How to Adapt Your Marketing Strategy in a Crisis
In a crisis situation subject to daily/weekly changes, you must continually review and adapt how you are speaking to your customers and managing your brands.
Since the COVID19 pandemic and the Black Lives Matter movement have taken center stage, most organizations have given marketing a lower priority. In this rapidly evolving moment in history, marketing is an integral component of moving your business forward. Conveying the right tone while taking the proper actions in order to help restore customers’ faith in your business is a critical yet challenging task.
“Among marketing’s greatest challenges is foreseeing how customer wants, needs, expectations and purchasing decisions will evolve,” says Augie Ray, VP Analyst, Gartner.
Take a look at our four marketing tips on how to successfully emerge from the crises.
1. Continuously listen for changes in customer sentiment and behavior

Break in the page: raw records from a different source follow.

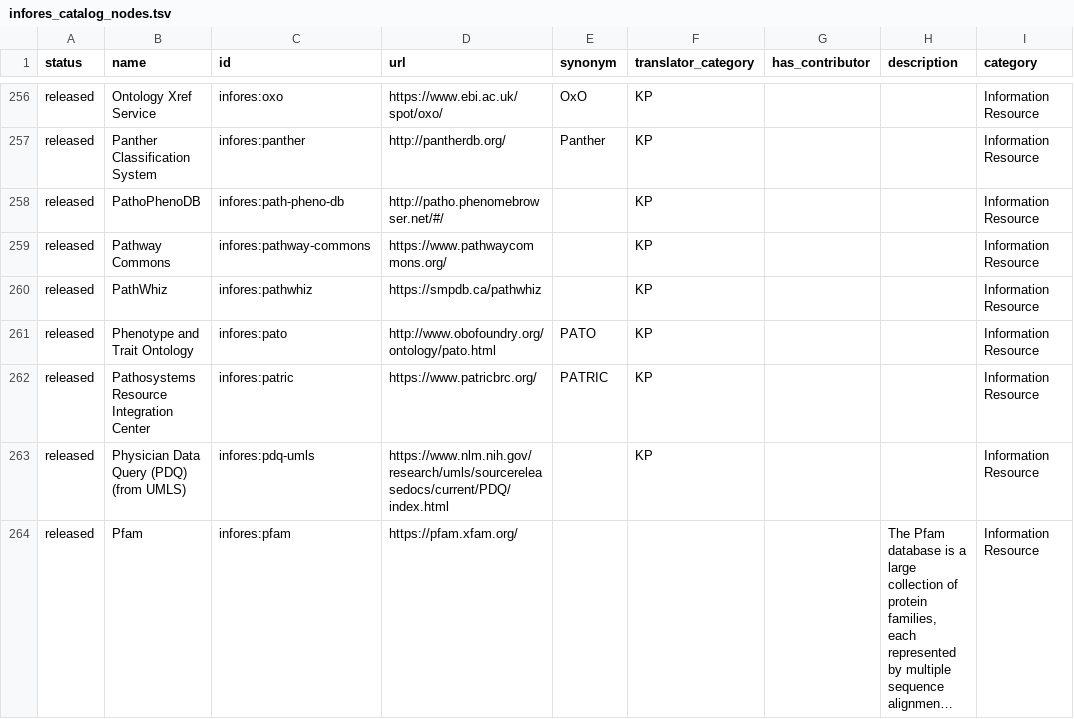
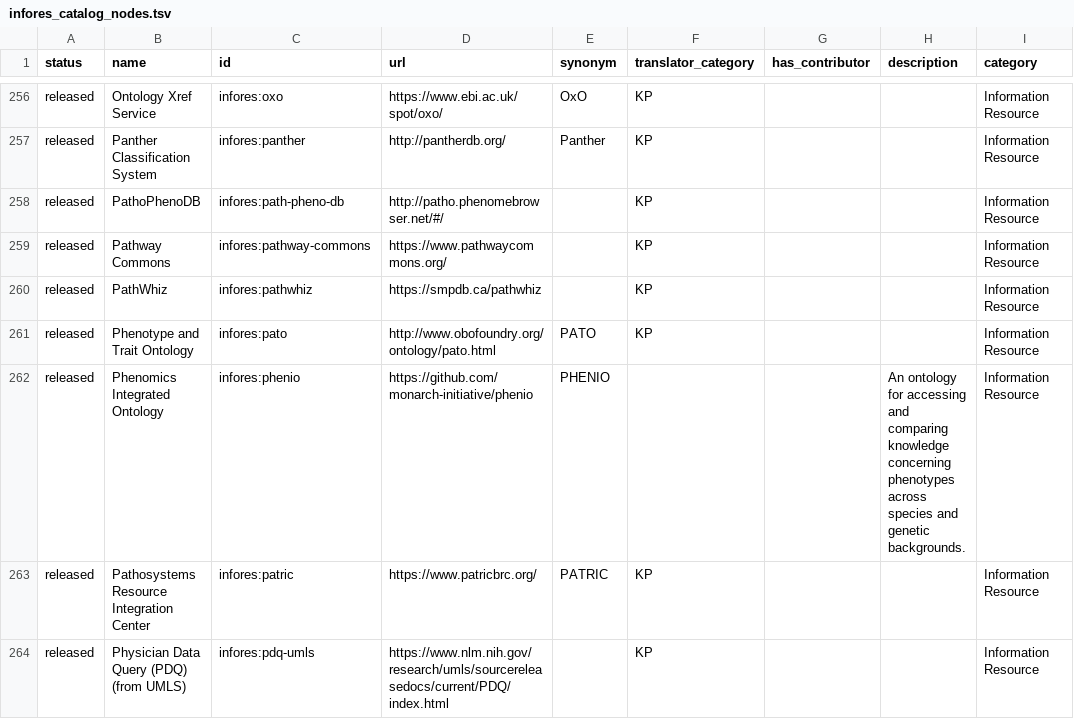
Before and after one commit to biolink/biolink-model, a TSV file: infores_catalog_nodes.tsv, drawn as a sheet; only a part is shown, gaps mark what is left out; the shorter side is filled out with more unchanged rows; long unchanged cells end in ….

Commit message:
Add infores:phenio

```diff
--- a/infores_catalog_nodes.tsv
+++ b/infores_catalog_nodes.tsv
@@ -261,2 +261,3 @@ released	PathWhiz	infores:pathwhiz	https://smpdb.ca/pathwhiz		KP			Information R
 released	Phenotype and Trait Ontology	infores:pato	http://www.obofoundry.org/ontology/pato.html	PATO	KP			Information Resource
+released	Phenomics Integrated Ontology	infores:phenio	https://github.com/monarch-initiative/phenio	PHENIO			An ontology for accessing and comparing knowledge concerning phenotypes across species and genetic backgrounds.	Information Resource
 released	Pathosystems Resource Integration Center	infores:patric	https://www.patricbrc.org/	PATRIC	KP			Information Resource
```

Building trust is more important than ever because customers today are bombarded with options. A customer’s purchasing decision often stems from which brand closely aligns with their own values and morals. Thanks to the rise of social media ads, a consumer may pass through hundreds of product advertisements in a single day. How do you get customers to reestablish trust with your brand?
85% of consumers form opinions
about companies based on
how companies react in times of crisis.*
You need to listen to your customer’s expectations, feelings, and needs as they adapt to their new normal. The key is to monitor customer discussions regarding information relevant to your brand through sales calls, emails, customer service chats and social media. By continually monitoring customer sentiment about their concerns and reactions to your brand, you have an opportunity to quickly re-adjust your message, if necessary.
2. Anticipate operational impacts
While staying true to your brand’s values, marketers must be quick to adapt to the changing market demands for products and services. As states are slowly reopening and consumer purchasing behavior is acclimating to a “new normal,” here are 3 areas that can help you prepare for potential operational changes:
• Set reasonable expectations for your brand. For products or services with an unpredictable future due to supply chain disruptions, a brand should consider pausing campaigns promoting such products as to not over-promise to customers.
• Anticipate and prepare for a greater volume of customer service requests. Build a list of responses to anticipated customer service questions or concerns as a response to the crisis.
• Reevaluate your marketing budget. Instead of cutting marketing budgets, as many companies have already done, companies should prioritize their marketing spend on efficient, high-performing campaigns to maintain the competitive edge amongst competitors by carefully reviewing and adjusting their digital footprint.
3. Adapt your marketing plan
Consumer as well as business purchasing behavior has completely flipped since the start of the COVID-19 pandemic. Following are three areas to focus on:
• Develop a more compassionate/empathetic marketing content strategy. Being mindful of the current environment, marketers must carefully consider their language tone and purpose of their messaging while adjusting to the changing landscape. Many marketers are turning to need-based, compassionate marketing messages as more consumers are turning to brands that are helping with the current challenges we face.
• Decide media purchases early. In addition to the present situations, brands are also competing with the media buy (TV/Radio/Digital/Print) for the upcoming Presidential election. Prepare your media plan early and make adjustments later on if needed.
• Develop a plan for event-based programs. With large gatherings still restricted for the foreseeable future, create alternative marketing plans for future shows. i.e. the recent pivot for event planners to create virtual shows.
4. Double down on digital marketing strategies
More than ever, the majority of individuals are looking to social media for news, a way to connect with people and as an escape of our unpredictable reality. It is important to understand not only how your business is perceived on all digital platforms, but also that it works to fulfill your marketing and sales goals.
It is critical that you map your firm’s digital footprint as it is today to understand what channels your company is using and then map out what channels you should use in the future. The decision on which channel to use needs to be based on your target market.
Most organizations we come in contact with limit their digital footprint to one or two tactics (i.e. email and their website). By doing so, they are effectively closing down avenues that are potentially great sources of leads and opportunities. Go here to download the 7 Steps to Create a Successful Digital Footprint
Here are two ways to increase digital exposure:
1. Increase video content across platforms. According to research by Hubspot, “Video marketers see a 54% increase in brand awareness with their content among audience members.”
2. Ramp up social media. Reach out to your audience with thoughtful, people-focused social media content. Empathize, motivate and engage your followers to help your brand stay relevant.
With the looming worry of a recessionary period as a result of the COVID-19 pandemic, as well as a shift in public sentiment, businesses continue to be uncertain of any long-term marketing commitments. However, now is the time for marketers to dust off their existing marketing strategy and reevaluate it to meet today’s communication needs. There is plenty of opportunity if you approach your marketplace with empathy and intelligence.
If you need help or have questions on how to create messaging that works for both your company and the marketplace, give us a call.
* The Company behind the Brand II: In Goodness We Trust, Weber Shandwick, in partnership with KRC Research